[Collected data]
.....

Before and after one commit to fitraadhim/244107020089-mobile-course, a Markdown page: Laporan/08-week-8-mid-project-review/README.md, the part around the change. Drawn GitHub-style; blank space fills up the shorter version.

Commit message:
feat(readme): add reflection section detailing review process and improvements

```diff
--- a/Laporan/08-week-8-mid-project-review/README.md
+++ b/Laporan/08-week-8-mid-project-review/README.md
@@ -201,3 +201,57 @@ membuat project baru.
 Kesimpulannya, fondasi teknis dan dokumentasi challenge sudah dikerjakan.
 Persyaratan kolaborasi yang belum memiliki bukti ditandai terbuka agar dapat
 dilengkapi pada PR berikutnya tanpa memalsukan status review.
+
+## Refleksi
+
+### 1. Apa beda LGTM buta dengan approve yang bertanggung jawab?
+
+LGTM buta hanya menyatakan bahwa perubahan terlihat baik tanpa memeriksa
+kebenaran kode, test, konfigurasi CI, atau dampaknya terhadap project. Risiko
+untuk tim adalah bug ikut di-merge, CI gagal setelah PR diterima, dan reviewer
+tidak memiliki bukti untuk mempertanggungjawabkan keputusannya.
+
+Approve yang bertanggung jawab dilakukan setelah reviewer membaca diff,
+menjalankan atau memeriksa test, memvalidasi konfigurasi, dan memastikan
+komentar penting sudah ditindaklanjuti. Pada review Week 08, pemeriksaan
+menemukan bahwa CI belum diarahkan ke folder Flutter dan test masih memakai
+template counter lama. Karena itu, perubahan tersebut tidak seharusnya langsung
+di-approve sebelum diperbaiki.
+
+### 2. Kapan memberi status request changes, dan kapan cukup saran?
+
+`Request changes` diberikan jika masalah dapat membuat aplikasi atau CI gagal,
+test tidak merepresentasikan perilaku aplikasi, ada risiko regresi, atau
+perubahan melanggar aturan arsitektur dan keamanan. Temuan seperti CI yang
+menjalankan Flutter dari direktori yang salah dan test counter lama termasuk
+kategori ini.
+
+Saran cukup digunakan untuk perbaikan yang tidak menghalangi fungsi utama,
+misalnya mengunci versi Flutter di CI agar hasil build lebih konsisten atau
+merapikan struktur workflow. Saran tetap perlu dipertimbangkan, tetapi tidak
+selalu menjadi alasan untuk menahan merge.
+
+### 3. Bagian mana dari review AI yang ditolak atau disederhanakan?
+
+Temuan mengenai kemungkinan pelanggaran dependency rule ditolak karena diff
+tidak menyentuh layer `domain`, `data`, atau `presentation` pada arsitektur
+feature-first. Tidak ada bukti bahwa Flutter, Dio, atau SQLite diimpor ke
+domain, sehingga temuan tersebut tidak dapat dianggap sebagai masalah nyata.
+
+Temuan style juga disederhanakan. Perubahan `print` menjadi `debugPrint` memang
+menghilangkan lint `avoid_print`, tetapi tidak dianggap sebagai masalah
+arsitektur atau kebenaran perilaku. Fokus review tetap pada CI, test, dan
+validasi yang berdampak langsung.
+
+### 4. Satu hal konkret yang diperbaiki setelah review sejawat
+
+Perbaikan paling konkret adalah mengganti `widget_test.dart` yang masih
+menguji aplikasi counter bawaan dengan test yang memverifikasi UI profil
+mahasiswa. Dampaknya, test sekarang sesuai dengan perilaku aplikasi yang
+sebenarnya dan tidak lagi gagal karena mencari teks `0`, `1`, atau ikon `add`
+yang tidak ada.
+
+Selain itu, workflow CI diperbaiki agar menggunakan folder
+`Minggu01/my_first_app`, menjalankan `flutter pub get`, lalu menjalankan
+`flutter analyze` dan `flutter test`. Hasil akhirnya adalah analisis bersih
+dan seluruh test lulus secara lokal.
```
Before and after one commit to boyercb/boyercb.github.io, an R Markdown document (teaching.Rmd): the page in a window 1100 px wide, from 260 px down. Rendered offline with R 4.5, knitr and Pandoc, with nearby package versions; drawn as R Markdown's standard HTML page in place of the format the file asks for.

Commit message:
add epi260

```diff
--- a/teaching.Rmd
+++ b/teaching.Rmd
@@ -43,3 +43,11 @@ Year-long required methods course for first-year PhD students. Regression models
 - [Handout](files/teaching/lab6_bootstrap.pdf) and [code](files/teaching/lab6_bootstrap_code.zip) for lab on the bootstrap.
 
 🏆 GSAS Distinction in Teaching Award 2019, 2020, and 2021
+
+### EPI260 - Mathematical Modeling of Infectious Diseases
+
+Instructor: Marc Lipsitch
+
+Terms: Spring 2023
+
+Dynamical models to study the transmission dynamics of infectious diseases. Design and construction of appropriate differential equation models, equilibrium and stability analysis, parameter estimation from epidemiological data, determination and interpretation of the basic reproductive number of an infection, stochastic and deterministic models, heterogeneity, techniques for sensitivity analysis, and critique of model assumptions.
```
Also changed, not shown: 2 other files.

.....

For each line in the data that holds the word "atau", copy the line.

+kebenaran kode, test, konfigurasi CI, atau dampaknya terhadap project. Risiko
+menjalankan atau memeriksa test, memvalidasi konfigurasi, dan memastikan
+`Request changes` diberikan jika masalah dapat membuat aplikasi atau CI gagal,
+test tidak merepresentasikan perilaku aplikasi, ada risiko regresi, atau
+misalnya mengunci versi Flutter di CI agar hasil build lebih konsisten atau
+### 3. Bagian mana dari review AI yang ditolak atau disederhanakan?
+tidak menyentuh layer `domain`, `data`, atau `presentation` pada arsitektur
+feature-first. Tidak ada bukti bahwa Flutter, Dio, atau SQLite diimpor ke
+arsitektur atau kebenaran perilaku. Fokus review tetap pada CI, test, dan
+sebenarnya dan tidak lagi gagal karena mencari teks `0`, `1`, atau ikon `add`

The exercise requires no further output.